In a week when the treatment of girls was in the press for all the worst reasons, two women grabbed the headlines in a much more positive manner, demonstrating the power of social media in setting the news agenda.
Former Vogue editor Alexandra Shulman set Instagram alight with a bikini selfie that surely wouldn’t make the pages of most glossy magazines. Devoid of airbrushing and filters, the candid pose showed a 59-year-old woman in all her glory, and attracted thousands of likes.
Celebrity buddies lined up to praise Ms Shulman for her ‘bravery’ at posting a #bikinigate photo showing a ‘real’ woman’s body, but then this is the lady who last year insisted on delivering an issue of the top title using no models, only ‘ordinary’ women.
Meanwhile one such ordinary mum Jen Moonie-Dalton from London found herself in the media spotlight after posting on Facebook her displeasure at the selection of school shoes available to girls.
While boys have a range of sturdy footwear to enable them to run, climb and play, Ms Moonie-Dalton accuses the high street giant of #everydaysexism for offering ballet flats with flimsy soles for the girls.
She wrote: “What messages are you giving to my daughter? That she doesn’t deserve shoes that put her on equal ‘footing’ with her male peers? That she should be satisfied with looking stylish whilst the boys are free to play and achieve in comfort?”
Her post has been shared almost 16,000 times and, while there are a fair few people who disagree with her point, it has encouraged more to join the debate on the longer term impact of gender stereotyping of children’s clothing.
Together, these ladies have – by taking control of the debate with their own social media content – highlighted the wider issues of how the appearance of women affects their status in society.

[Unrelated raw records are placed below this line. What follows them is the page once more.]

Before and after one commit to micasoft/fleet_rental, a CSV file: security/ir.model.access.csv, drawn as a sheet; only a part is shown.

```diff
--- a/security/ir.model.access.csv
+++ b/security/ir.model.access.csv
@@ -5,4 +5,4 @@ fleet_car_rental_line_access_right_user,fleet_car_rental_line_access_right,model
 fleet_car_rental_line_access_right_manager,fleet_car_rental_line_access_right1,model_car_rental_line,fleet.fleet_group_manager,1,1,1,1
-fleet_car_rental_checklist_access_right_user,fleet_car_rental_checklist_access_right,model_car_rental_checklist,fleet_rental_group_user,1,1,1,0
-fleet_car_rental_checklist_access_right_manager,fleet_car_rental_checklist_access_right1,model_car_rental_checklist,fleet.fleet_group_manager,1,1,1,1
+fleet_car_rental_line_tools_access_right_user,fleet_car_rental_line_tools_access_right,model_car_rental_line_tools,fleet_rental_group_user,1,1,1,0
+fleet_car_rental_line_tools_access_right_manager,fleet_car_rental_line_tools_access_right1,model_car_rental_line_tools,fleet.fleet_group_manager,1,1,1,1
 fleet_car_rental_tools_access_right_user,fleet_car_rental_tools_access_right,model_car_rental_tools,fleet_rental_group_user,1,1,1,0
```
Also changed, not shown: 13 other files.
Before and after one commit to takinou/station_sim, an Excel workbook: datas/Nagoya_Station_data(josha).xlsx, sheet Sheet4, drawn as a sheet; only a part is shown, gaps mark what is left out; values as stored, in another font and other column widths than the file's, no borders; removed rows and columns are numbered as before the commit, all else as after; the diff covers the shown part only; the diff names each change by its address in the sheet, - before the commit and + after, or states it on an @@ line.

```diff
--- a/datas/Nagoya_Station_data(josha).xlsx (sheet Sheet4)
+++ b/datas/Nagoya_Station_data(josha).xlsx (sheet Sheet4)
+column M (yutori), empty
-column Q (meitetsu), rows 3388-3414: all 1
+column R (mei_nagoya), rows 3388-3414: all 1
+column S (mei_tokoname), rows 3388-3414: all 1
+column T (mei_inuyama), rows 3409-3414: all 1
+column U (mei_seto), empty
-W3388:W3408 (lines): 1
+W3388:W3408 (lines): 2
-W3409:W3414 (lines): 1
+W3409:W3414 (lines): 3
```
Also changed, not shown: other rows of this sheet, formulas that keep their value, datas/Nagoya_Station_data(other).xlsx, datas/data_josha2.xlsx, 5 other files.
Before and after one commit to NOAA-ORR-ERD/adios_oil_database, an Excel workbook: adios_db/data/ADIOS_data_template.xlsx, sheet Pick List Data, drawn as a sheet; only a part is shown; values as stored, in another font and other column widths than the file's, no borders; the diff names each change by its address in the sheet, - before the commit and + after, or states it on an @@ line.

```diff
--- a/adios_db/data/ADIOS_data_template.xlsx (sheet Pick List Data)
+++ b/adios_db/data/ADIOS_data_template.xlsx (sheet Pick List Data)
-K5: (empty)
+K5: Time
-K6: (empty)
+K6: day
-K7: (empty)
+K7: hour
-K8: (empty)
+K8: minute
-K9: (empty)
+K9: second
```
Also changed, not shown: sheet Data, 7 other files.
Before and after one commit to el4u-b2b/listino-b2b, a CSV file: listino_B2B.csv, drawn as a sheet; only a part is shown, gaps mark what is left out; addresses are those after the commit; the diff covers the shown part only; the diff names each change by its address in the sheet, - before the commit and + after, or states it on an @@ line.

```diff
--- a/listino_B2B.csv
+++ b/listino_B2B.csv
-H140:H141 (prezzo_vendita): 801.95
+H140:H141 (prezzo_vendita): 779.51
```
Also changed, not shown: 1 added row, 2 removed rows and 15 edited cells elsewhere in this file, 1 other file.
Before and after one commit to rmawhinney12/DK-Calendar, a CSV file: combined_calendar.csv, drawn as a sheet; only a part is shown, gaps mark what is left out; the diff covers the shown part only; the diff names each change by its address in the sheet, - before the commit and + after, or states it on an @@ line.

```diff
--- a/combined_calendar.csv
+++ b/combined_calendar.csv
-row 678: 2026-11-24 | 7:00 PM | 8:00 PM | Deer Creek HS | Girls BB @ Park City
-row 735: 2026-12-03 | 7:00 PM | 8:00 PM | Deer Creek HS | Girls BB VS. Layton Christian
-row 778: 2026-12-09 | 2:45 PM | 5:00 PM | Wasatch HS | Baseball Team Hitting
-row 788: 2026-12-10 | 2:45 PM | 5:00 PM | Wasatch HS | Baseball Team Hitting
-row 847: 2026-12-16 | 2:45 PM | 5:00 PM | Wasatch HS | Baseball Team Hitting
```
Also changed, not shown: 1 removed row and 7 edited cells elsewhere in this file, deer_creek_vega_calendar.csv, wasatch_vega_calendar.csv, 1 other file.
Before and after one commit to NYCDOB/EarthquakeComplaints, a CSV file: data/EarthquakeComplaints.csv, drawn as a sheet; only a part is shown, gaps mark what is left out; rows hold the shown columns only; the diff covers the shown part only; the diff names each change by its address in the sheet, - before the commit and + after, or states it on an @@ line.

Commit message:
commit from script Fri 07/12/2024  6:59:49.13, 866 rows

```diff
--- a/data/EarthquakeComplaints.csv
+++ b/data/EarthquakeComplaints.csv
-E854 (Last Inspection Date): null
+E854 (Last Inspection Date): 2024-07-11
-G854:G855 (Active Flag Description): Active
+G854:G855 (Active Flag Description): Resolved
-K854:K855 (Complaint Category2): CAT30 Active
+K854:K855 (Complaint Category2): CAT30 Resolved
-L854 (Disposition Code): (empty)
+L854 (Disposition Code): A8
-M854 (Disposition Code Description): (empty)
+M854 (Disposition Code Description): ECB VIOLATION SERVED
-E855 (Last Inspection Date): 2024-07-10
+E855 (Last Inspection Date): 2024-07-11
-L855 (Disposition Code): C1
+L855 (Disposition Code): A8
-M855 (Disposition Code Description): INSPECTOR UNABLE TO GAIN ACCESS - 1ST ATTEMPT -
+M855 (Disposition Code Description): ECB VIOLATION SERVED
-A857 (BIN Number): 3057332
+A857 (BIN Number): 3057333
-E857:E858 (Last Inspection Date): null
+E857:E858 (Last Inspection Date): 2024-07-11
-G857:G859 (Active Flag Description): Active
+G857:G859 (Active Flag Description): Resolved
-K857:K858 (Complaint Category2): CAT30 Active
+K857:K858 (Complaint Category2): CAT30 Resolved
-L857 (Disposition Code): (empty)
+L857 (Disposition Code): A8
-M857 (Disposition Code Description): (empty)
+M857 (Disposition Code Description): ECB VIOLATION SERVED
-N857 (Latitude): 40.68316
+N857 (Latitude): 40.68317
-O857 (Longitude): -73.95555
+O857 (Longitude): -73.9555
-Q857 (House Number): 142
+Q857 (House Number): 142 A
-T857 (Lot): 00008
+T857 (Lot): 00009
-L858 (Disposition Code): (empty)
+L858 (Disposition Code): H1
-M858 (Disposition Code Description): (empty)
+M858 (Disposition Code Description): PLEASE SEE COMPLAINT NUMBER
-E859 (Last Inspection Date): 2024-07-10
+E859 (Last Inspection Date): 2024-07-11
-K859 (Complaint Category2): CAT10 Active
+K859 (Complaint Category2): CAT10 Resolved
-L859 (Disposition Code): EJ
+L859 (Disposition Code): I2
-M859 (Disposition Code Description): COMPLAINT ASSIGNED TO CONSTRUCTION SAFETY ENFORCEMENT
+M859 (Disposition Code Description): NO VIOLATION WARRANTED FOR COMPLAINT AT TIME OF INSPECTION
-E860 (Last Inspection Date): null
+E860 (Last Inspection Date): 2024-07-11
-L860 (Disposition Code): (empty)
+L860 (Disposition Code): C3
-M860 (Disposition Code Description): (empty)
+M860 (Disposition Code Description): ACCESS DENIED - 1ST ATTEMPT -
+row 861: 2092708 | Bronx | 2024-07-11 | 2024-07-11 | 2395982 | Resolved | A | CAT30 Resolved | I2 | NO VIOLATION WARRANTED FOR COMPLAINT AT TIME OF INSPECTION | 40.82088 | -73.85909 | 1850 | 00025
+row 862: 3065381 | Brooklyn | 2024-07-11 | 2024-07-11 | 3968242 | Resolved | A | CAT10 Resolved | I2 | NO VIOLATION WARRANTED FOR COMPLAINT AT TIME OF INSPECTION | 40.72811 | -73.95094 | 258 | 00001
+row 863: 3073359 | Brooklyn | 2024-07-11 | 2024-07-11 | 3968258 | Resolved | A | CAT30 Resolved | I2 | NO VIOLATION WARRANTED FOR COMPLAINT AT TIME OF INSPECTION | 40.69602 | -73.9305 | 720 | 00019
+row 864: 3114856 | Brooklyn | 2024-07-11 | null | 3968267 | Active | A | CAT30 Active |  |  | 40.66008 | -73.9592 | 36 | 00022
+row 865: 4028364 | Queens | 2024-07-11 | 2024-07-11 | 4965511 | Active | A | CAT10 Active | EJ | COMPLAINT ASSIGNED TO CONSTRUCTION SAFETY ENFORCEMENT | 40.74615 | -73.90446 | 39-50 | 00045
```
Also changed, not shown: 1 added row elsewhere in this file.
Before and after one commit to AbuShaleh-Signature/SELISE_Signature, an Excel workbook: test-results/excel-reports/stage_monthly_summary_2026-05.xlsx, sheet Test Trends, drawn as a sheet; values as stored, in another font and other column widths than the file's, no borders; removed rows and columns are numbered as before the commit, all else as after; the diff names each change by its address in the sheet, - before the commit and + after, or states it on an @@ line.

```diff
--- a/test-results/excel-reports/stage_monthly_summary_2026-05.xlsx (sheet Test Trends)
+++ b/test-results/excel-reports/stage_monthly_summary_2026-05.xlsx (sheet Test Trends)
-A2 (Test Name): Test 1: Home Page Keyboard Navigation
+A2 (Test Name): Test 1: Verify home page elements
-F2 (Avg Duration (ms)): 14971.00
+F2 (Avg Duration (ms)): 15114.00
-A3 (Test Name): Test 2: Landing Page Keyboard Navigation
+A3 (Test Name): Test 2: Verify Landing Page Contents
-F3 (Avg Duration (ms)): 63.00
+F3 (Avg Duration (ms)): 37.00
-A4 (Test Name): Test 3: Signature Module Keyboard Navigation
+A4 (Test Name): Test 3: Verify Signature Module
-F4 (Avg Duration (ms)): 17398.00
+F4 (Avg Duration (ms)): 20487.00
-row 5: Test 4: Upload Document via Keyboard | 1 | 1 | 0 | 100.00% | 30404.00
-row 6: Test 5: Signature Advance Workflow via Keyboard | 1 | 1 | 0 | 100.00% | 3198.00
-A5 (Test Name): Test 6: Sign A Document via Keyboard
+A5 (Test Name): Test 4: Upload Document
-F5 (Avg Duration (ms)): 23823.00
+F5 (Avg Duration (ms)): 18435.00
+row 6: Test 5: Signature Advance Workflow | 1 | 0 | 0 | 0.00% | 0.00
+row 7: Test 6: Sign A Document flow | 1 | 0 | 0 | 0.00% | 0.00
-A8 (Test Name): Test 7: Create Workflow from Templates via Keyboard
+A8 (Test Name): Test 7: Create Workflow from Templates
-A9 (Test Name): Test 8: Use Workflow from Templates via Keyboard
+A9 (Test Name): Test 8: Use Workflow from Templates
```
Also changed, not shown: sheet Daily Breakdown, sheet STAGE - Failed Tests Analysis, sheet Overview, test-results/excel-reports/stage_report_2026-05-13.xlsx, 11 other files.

Along which path we might, one day, help to empower those girls who could otherwise fall prey to those who would exploit their vulnerabilities.